Extracted data entries:
_ _ _ _
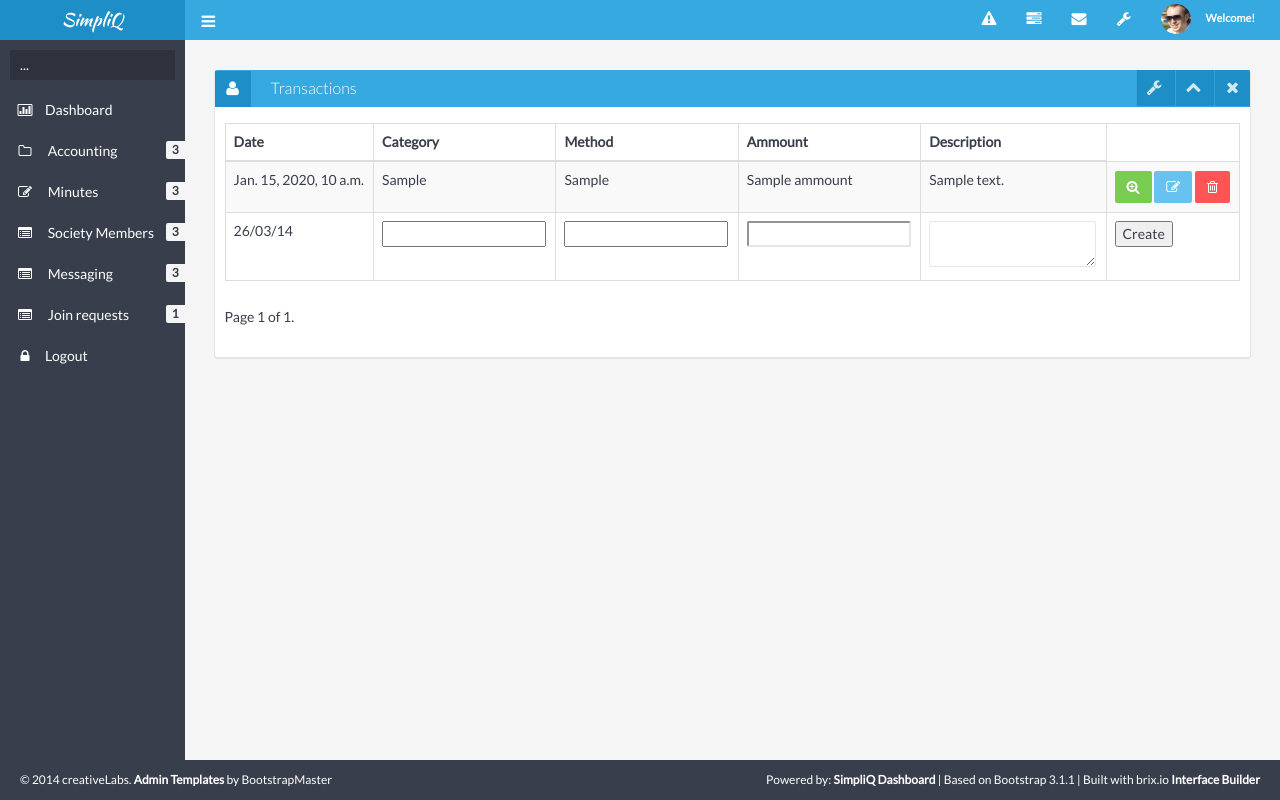
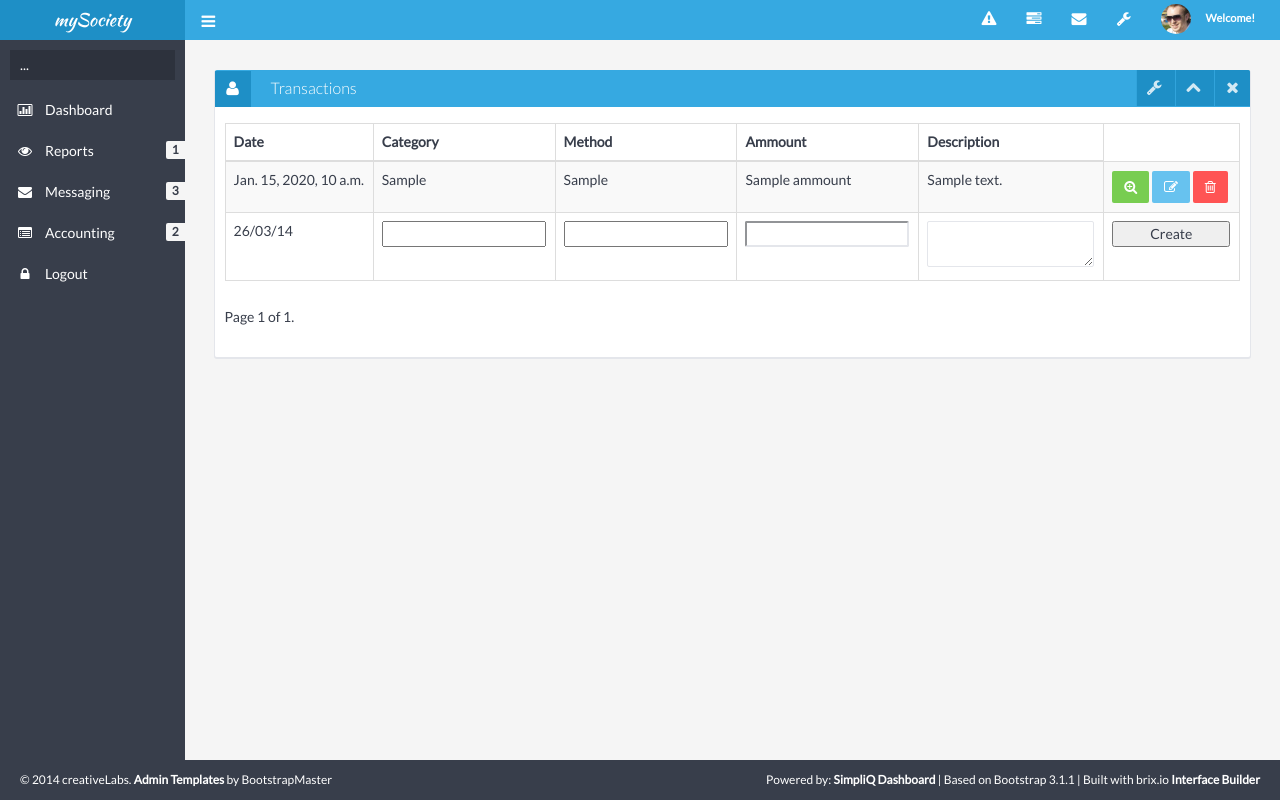
Before and after one commit to CS2014/USM, a Django app: template usm/main/templates/societies/book-keeping.html in a window 1280 px wide. Run offline with Django 3.2, Linux system fonts and the light colour scheme; the template is opened without the code that fills it: most values are stand-ins (such as "Sample title", 1, 10 or a date in 2020); form fields are guessed from the names that the template uses; some libraries are stand-ins or nearby versions.

Commit message:
tidied views

```diff
--- a/usm/accounting/templates/accounting/base.html
+++ b/usm/accounting/templates/accounting/base.html
@@ -54,7 +54,7 @@
 			      <span class="icon-bar"></span>
 			</button>
 			<a id="main-menu-toggle" class="hidden-xs open"><i class="fa fa-bars"></i></a>
-				<a class="navbar-brand col-lg-2 col-sm-1 col-xs-12" href="index.html"><span>SimpliQ</span></a>
+				<a class="navbar-brand col-lg-2 col-sm-1 col-xs-12" href="index.html"><span>mySociety</span></a>
 			<!-- start: Header Menu -->
 			<div class="nav-no-collapse header-nav">
 				<ul class="nav navbar-nav pull-right">
@@ -69,7 +69,7 @@
                         	<li>
                                 <a href="form-elements.html#">
 									<span class="icon blue"><i class="fa fa-user"></i></span>
-									<span class="message">New user registration</span>
+									<span class="message">{{society.name}}</span>
 									<span class="time">1 min</span>
                                 </a>
                             </li>
@@ -332,70 +332,25 @@
 		<div class="container">
 		<div class="row">
 
-			<!-- start: Main Menu -->
+<!-- start: Main Menu -->
 			<div id="sidebar-left" class="col-lg-2 col-sm-1">
 
 				<input type="text" class="search hidden-sm" placeholder="..." />
 
 				<div class="nav-collapse sidebar-nav collapse navbar-collapse bs-navbar-collapse">
 					<ul class="nav nav-tabs nav-stacked main-menu">
+						<li><a href="index.html"><i class="fa fa-bar-chart-o"></i><span class="hidden-sm"> Dashboard</span></a></li>
 						<li>
-							<a href="index.html">
-								<i class="fa fa-bar-chart-o">
-								</i><span class="hidden-sm"> Dashboard</span>
-							</a>
+							<a class="dropmenu" href="index.html#"><i class="fa fa-eye"></i><span class="hidden-sm"> Reports</span> <span class="label">1</span></a>
+							<ul>
+								<li><a class="submenu" href="ui-sliders-progress.html"><i class="fa fa-eye"></i><span class="hidden-sm"> Sliders & Progress</span></a></li>
+								<li><a class="submenu" href="ui-nestable-list.html"><i class="fa fa-eye"></i><span class="hidden-sm"> Nestable Lists</span></a></li>
+								<li><a class="submenu" href="ui-elements.html"><i class="fa fa-eye"></i><span class="hidden-sm"> Elements</span></a></li>
+							</ul>
+							</li>
 						</li>
 						<li>
-							<a class="dropmenu" href="/accounting/accounts/">
-								<i class="fa fa-folder-o"></i>
-								<span class="hidden-sm"> Accounting</span>
-							 <span class="label">3</span>
-							</a>
-							<ul>
-								<li>
-									<a class="submenu" href="/{{ society.slug }}/transactions/">
-										<i class="fa fa-hdd-o"></i>
-										<span class="hidden-sm"> Transactions</span>
-									</a>
-								</li>
-								<li>
-									<a class="submenu" href="/accounting/transaction_categories/">
-										<i class="fa fa-hdd-o"></i>
-										<span class="hidden-sm"> Transaction categories</span>
-									</a>
-								</li>
-								<li>
-									<a class="submenu" href="/accounting/transaction_methods/">
-										<i class="fa fa-envelope"></i>
-										<span class="hidden-sm"> Transaction methods</span>
-									</a>
-								</li>
-								<li>
-									<a class="submenu" href="/accounting/bills/">
-										<i class="fa fa-envelope"></i>
-										<span class="hidden-sm"> Bills</span>
-									</a>
-								</li>
-								<li>
-									<a class="submenu" href="/accounting/invoices/">
-										<i class="fa fa-envelope"></i>
-										<span class="hidden-sm">Invoices</span>
-									</a>
-								</li>
-								<li>
-									<a class="submenu" href="/accounting/grants/">
-										<i class="fa fa-envelope"></i>
-										<span class="hidden-sm">Grants</span>
-									</a>
-								</li>
-							</ul>
-						</li>
-						<li>
-							<a class="dropmenu" href="form-elements.html#">
-								<i class="fa fa-edit"></i>
-								<span class="hidden-sm">Minutes</span>
-								<span class="label">3</span>
-							</a>
+							<a class="dropmenu" href="index.html#"><i class="fa fa-envelope"></i><span class="hidden-sm"> Messaging</span> <span class="label">3</span></a>
 							<ul>
 								<li><a class="submenu" href="form-elements.html"><i class="fa fa-edit"></i><span class="hidden-sm"> Form elements</span></a></li>
 								<li><a class="submenu" href="form-wizard.html"><i class="fa fa-edit"></i><span class="hidden-sm"> Wizard</span></a></li>
@@ -403,53 +358,15 @@
 							</ul>
 						</li>
 						<li>
-							<a class="dropmenu" href="form-elements.html#">
-								<i class="fa fa-list-alt"></i>
-								<span class="hidden-sm"> Society Members</span>
-								<span class="label">3</span>
-							</a>
+							<a class="dropmenu" href="index.html#"><i class="fa fa-list-alt"></i><span class="hidden-sm"> Accounting</span> <span class="label">2</span></a>
 							<ul>
-								<li><a class="submenu" href="charts-flot.html"><i class="fa fa-list-alt"></i><span class="hidden-sm"> Committee</span></a></li>
-								<li><a class="submenu" href="charts-xcharts.html"><i class="fa fa-list-alt"></i><span class="hidden-sm"> View / Search</span></a></li>
-								<li><a class="submenu" href="charts-others.html"><i class="fa fa-list-alt"></i><span class="hidden-sm"> Add New Members(s)</span></a></li>
+								<li><a class="submenu" href="/{{society.slug}}/transactions"><i class="fa fa-list-alt"></i><span class="hidden-sm"> Transactions</span></a></li>
+								<li><a class="submenu" href="charts-xcharts.html"><i class="fa fa-list-alt"></i><span class="hidden-sm"> Graphs</span></a></li>
+								<li><a class="submenu" href="charts-others.html"><i class="fa fa-list-alt"></i><span class="hidden-sm"> Other</span></a></li>
 							</ul>
 
 						</li>
-						<li>
-							<a class="dropmenu" href="form-elements.html#">
-								<i class="fa fa-list-alt"></i>
-								<span class="hidden-sm">  Messaging</span>
-								<span class="label">3</span>
-							</a>
-							<ul>
-								<li>
-									<a class="submenu" href="charts-flot.html">
-										<i class="fa fa-list-alt"></i>
-										<span class="hidden-sm"> Send Texts</span>
-									</a>
-								</li>
-								<li>
-									<a class="submenu" href="charts-xcharts.html">
-										<i class="fa fa-list-alt"></i>
-										<span class="hidden-sm"> Send E-mails</span>
-									</a>
-								</li>
-							</ul>
-						</li>
-						<li>
-							<a href="/{{society.slug}}/member_requests/">
-								<i class="fa fa-list-alt"></i>
-								<span class="hidden-sm">  Join requests</span>
-								<span class="label">{{society.member_requests.count}}</span>
-							</a>
-							<ul>
-								{% for user in society.member_requests.all %}
-									<li><a class="submenu" href="charts-flot.html"><i class="fa fa-list-alt"></i><span class="hidden-sm">
-									{{ user.username }}  {{ user.email }}</span></a></li>
-								{% endfor %}
-							</ul>
-						</li>
-						<li><a href="/logout"><i class="fa fa-lock"></i><span class="hidden-sm"> Logout</span></a></li>
+						<li><a href="login.html"><i class="fa fa-lock"></i><span class="hidden-sm"> Logout</span></a></li>
 					</ul>
 				</div>
 			</div>
--- a/usm/main/templates/societies/book-keeping.html
+++ b/usm/main/templates/societies/book-keeping.html
@@ -91,7 +91,7 @@ border-collapse:collapse;
 										<td style="display: none"> {{ form.account }} </td>
 										<td style="display: none"> {{ form.transaction_category }} </td>
 										<td style="display: none"> {{ form.transaction_method }} </td>
-										<td><input type="submit" value="Create"/></td>
+										<td><input type="submit" value="Create" style="width: 118px"/></td>
 									</form>
 								</tr>
 							</tbody>
```
Also changed, not shown: usm/accounting/views.py (+45 -0 lines), usm/main/urls.py (+14 -13 lines), usm/main/views.py (+34 -56 lines).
_ _ _ _
# [Task instructions]
Scan the records above for the string "charts", then report every line that contains it.

# [Answer box]
-								<li><a class="submenu" href="charts-flot.html"><i class="fa fa-list-alt"></i><span class="hidden-sm"> Committee</span></a></li>
-								<li><a class="submenu" href="charts-xcharts.html"><i class="fa fa-list-alt"></i><span class="hidden-sm"> View / Search</span></a></li>
-								<li><a class="submenu" href="charts-others.html"><i class="fa fa-list-alt"></i><span class="hidden-sm"> Add New Members(s)</span></a></li>
+								<li><a class="submenu" href="charts-xcharts.html"><i class="fa fa-list-alt"></i><span class="hidden-sm"> Graphs</span></a></li>
+								<li><a class="submenu" href="charts-others.html"><i class="fa fa-list-alt"></i><span class="hidden-sm"> Other</span></a></li>
-									<a class="submenu" href="charts-flot.html">
-									<a class="submenu" href="charts-xcharts.html">
-									<li><a class="submenu" href="charts-flot.html"><i class="fa fa-list-alt"></i><span class="hidden-sm">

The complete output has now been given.